■ GIVEN DATA:

__________

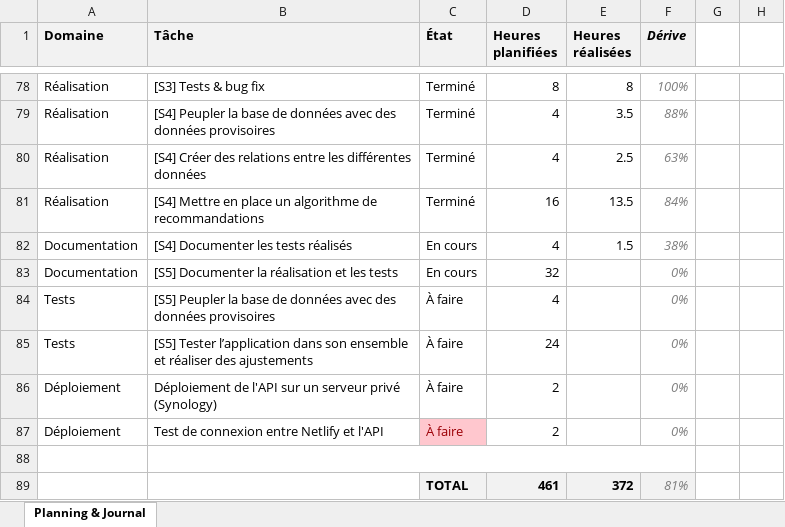
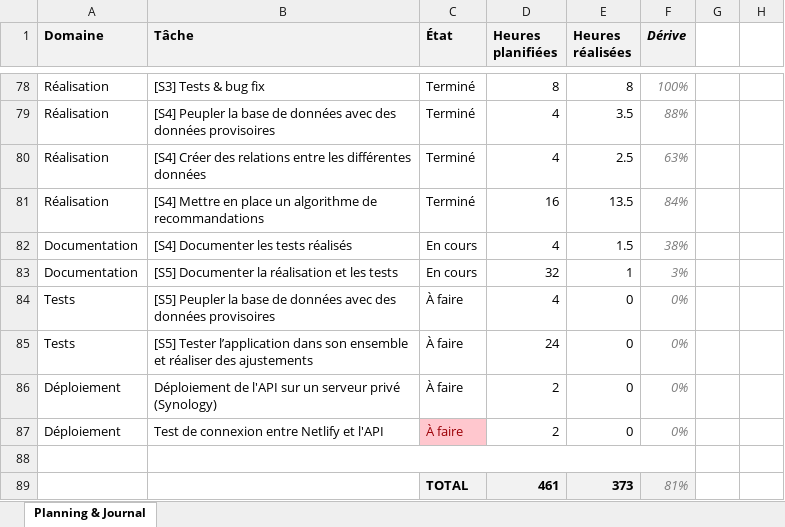
Before and after one commit to weevood/HEIG-MoonFish, an Excel workbook: 2.Documentation/Annexes/TB_Planning_Alt-Thibaud.xlsx, sheet Planning & Journal, drawn as a sheet; only a part is shown, gaps mark what is left out; values as stored, in another font and other column widths than the file's, no borders; conditional formats not drawn; the diff names each change by its address in the sheet, - before the commit and + after, or states it on an @@ line.

Commit message:
Mise à jour des annexes

```diff
--- a/2.Documentation/Annexes/TB_Planning_Alt-Thibaud.xlsx (sheet Planning & Journal)
+++ b/2.Documentation/Annexes/TB_Planning_Alt-Thibaud.xlsx (sheet Planning & Journal)
-E83 (Heures réalisées): (empty)
+E83 (Heures réalisées): 1
-F83 (Dérive): 0%
+F83 (Dérive): 3%
-E84:E87 (Heures réalisées): (empty)
+E84:E87 (Heures réalisées): 0
-E89 (Heures réalisées): 372
+E89 (Heures réalisées): 373
```
Also changed, not shown: 9 other files.
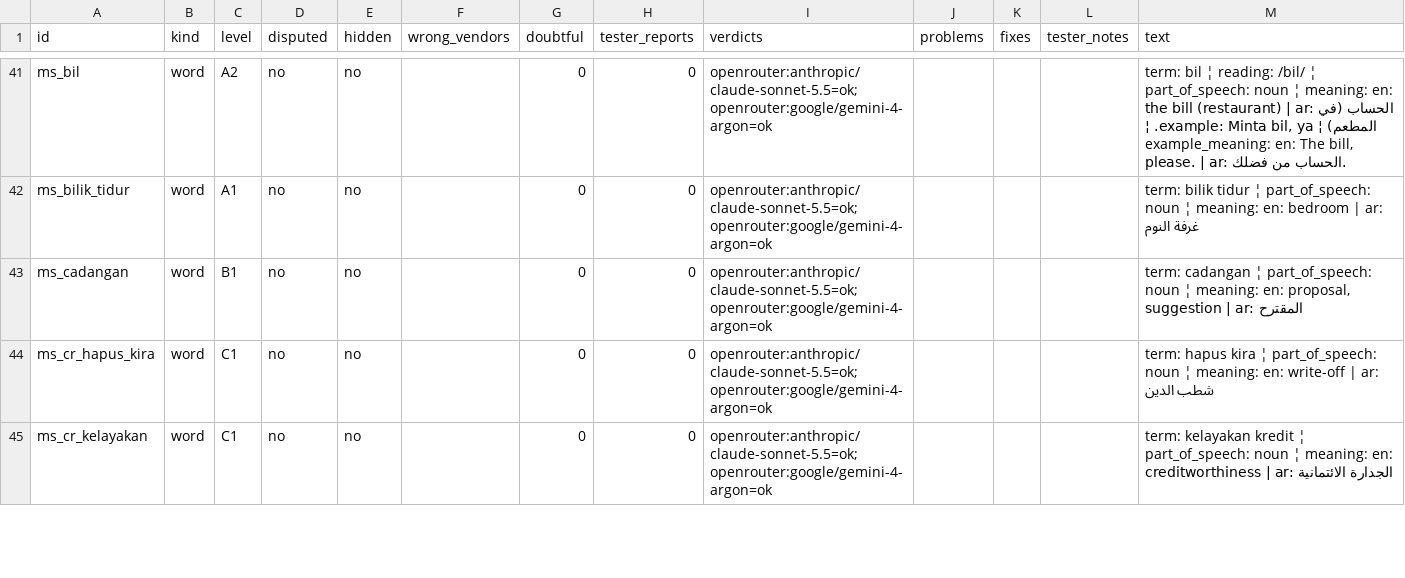
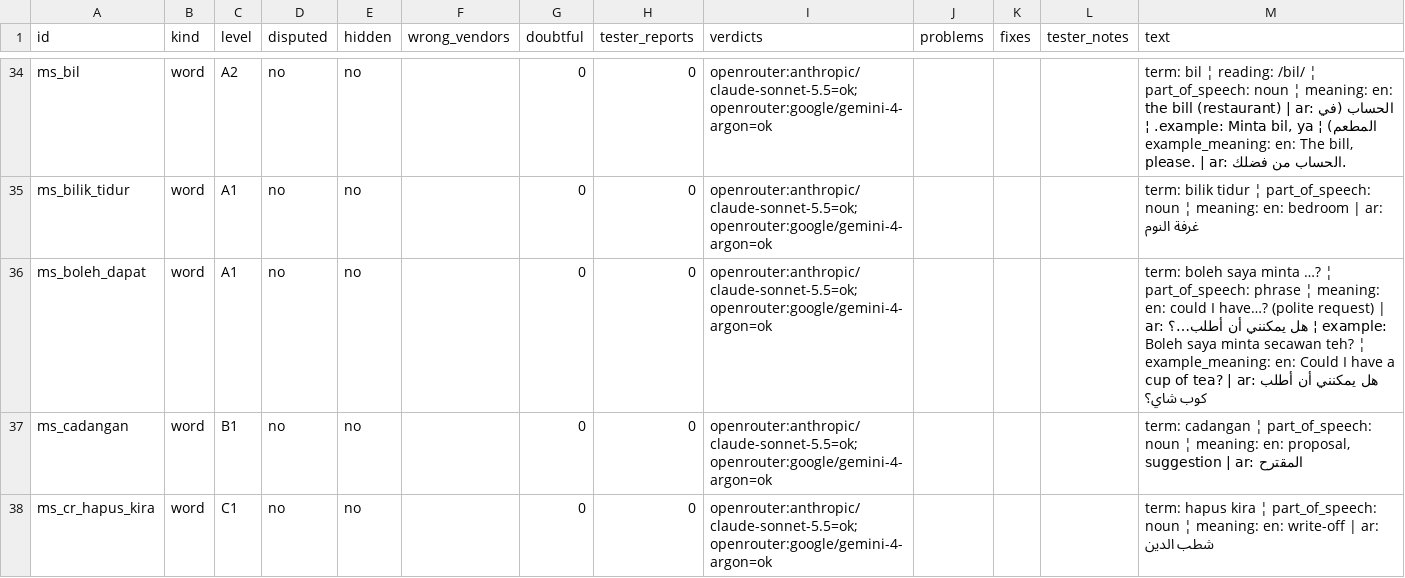
Before and after one commit to raedj/streamlit-example, a TSV file: polyglot-academy/content/review/ai_flags/ms-report.tsv, drawn as a sheet; only a part is shown, gaps mark what is left out; the shorter side is filled out with more unchanged rows; the diff covers the shown part only; the diff names each change by its address in the sheet, - before the commit and + after, or states it on an @@ line.

```diff
--- a/polyglot-academy/content/review/ai_flags/ms-report.tsv
+++ b/polyglot-academy/content/review/ai_flags/ms-report.tsv
+row 36: ms_boleh_dapat | word | A1 | no | no |  | 0 | 0 | openrouter:anthropic/claude-sonnet-5.5=ok; openrouter:google/gemini-4-argon=ok |  |  |  | term: boleh saya minta …? ¦ part_of_speech: phrase ¦ meaning: en: could I have…? (polite request) | ar: هل يمكنني أن أطلب…؟ ¦ example: Boleh saya minta secawan teh? ¦ example_meaning: en: Could I have a cup of tea? | ar: هل يمكنني أن أطلب كوب شاي؟
```
Also changed, not shown: 8 added rows, 9 removed rows and 7 edited cells elsewhere in this file, polyglot-academy/content/review/items/ms.curriculum.tsv, 7 other files.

__________

■ EXERCISE REQUIREMENTS:
Could you print all the entries exactly as they stand, with the pictures left out?

■ RESPONSE AREA:
Before and after one commit to weevood/HEIG-MoonFish, an Excel workbook: 2.Documentation/Annexes/TB_Planning_Alt-Thibaud.xlsx, sheet Planning & Journal, drawn as a sheet; only a part is shown, gaps mark what is left out; values as stored, in another font and other column widths than the file's, no borders; conditional formats not drawn; the diff names each change by its address in the sheet, - before the commit and + after, or states it on an @@ line.

Commit message:
Mise à jour des annexes

```diff
--- a/2.Documentation/Annexes/TB_Planning_Alt-Thibaud.xlsx (sheet Planning & Journal)
+++ b/2.Documentation/Annexes/TB_Planning_Alt-Thibaud.xlsx (sheet Planning & Journal)
-E83 (Heures réalisées): (empty)
+E83 (Heures réalisées): 1
-F83 (Dérive): 0%
+F83 (Dérive): 3%
-E84:E87 (Heures réalisées): (empty)
+E84:E87 (Heures réalisées): 0
-E89 (Heures réalisées): 372
+E89 (Heures réalisées): 373
```
Also changed, not shown: 9 other files.
Before and after one commit to raedj/streamlit-example, a TSV file: polyglot-academy/content/review/ai_flags/ms-report.tsv, drawn as a sheet; only a part is shown, gaps mark what is left out; the shorter side is filled out with more unchanged rows; the diff covers the shown part only; the diff names each change by its address in the sheet, - before the commit and + after, or states it on an @@ line.

```diff
--- a/polyglot-academy/content/review/ai_flags/ms-report.tsv
+++ b/polyglot-academy/content/review/ai_flags/ms-report.tsv
+row 36: ms_boleh_dapat | word | A1 | no | no |  | 0 | 0 | openrouter:anthropic/claude-sonnet-5.5=ok; openrouter:google/gemini-4-argon=ok |  |  |  | term: boleh saya minta …? ¦ part_of_speech: phrase ¦ meaning: en: could I have…? (polite request) | ar: هل يمكنني أن أطلب…؟ ¦ example: Boleh saya minta secawan teh? ¦ example_meaning: en: Could I have a cup of tea? | ar: هل يمكنني أن أطلب كوب شاي؟
```
Also changed, not shown: 8 added rows, 9 removed rows and 7 edited cells elsewhere in this file, polyglot-academy/content/review/items/ms.curriculum.tsv, 7 other files.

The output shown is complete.